> _Requirement_
Please count how many lines in the entries below contain "update" and reply with the figure alone.

> _Data shown_

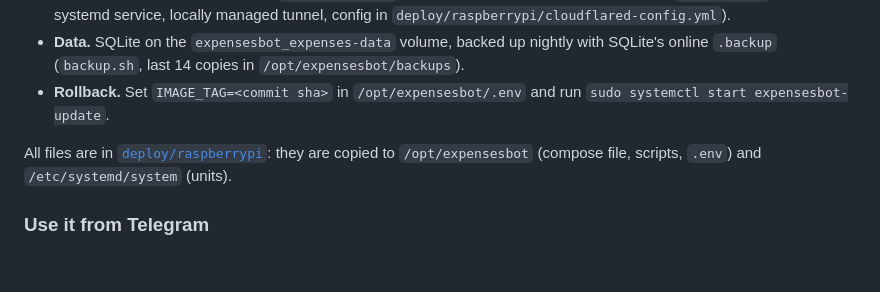
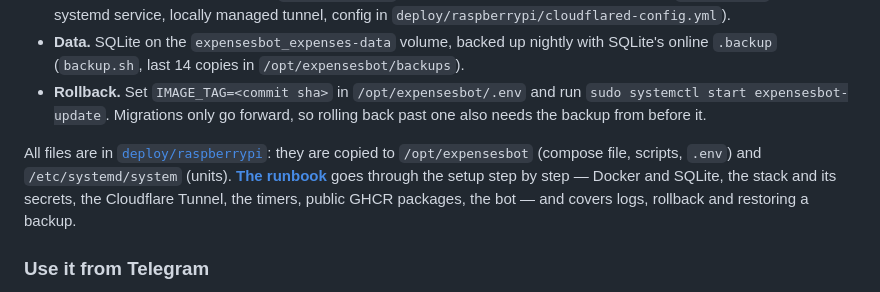
Before and after one commit to RunoLight/ExpensesBot, a Markdown page: readme.md, the part around the change. Drawn GitHub-style; blank space fills up the shorter version.

```diff
--- a/readme.md
+++ b/readme.md
@@ -166,9 +166,9 @@ flowchart LR
 - **CI/CD.** `ci.yml` runs the tests on every push; on `master` it then builds arm64 images on a native arm64 runner and pushes `ghcr.io/runolight/expensesbot-{api,worker}` tagged `latest` and the commit SHA. The Pi pulls new images itself (`update.sh` on `expensesbot-update.timer`), so no inbound access, deploy keys or self-hosted runner are needed — a self-hosted runner on a home device would run code from a public repository.
 - **No open ports.** The API binds to `127.0.0.1:8080`; the only way in is the Cloudflare Tunnel (`cloudflared` as a systemd service, locally managed tunnel, config in `deploy/raspberrypi/cloudflared-config.yml`).
 - **Data.** SQLite on the `expensesbot_expenses-data` volume, backed up nightly with SQLite's online `.backup` (`backup.sh`, last 14 copies in `/opt/expensesbot/backups`).
-- **Rollback.** Set `IMAGE_TAG=<commit sha>` in `/opt/expensesbot/.env` and run `sudo systemctl start expensesbot-update`.
+- **Rollback.** Set `IMAGE_TAG=<commit sha>` in `/opt/expensesbot/.env` and run `sudo systemctl start expensesbot-update`. Migrations only go forward, so rolling back past one also needs the backup from before it.
 
-All files are in [`deploy/raspberrypi`](deploy/raspberrypi): they are copied to `/opt/expensesbot` (compose file, scripts, `.env`) and `/etc/systemd/system` (units).
+All files are in [`deploy/raspberrypi`](deploy/raspberrypi): they are copied to `/opt/expensesbot` (compose file, scripts, `.env`) and `/etc/systemd/system` (units). **[The runbook](deploy/raspberrypi/README.md)** goes through the setup step by step — Docker and SQLite, the stack and its secrets, the Cloudflare Tunnel, the timers, public GHCR packages, the bot — and covers logs, rollback and restoring a backup.
 
 ### Use it from Telegram
 
```
Also changed, not shown: deploy/raspberrypi/README.md (added, +172 -0 lines).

> _Exercise solution_
3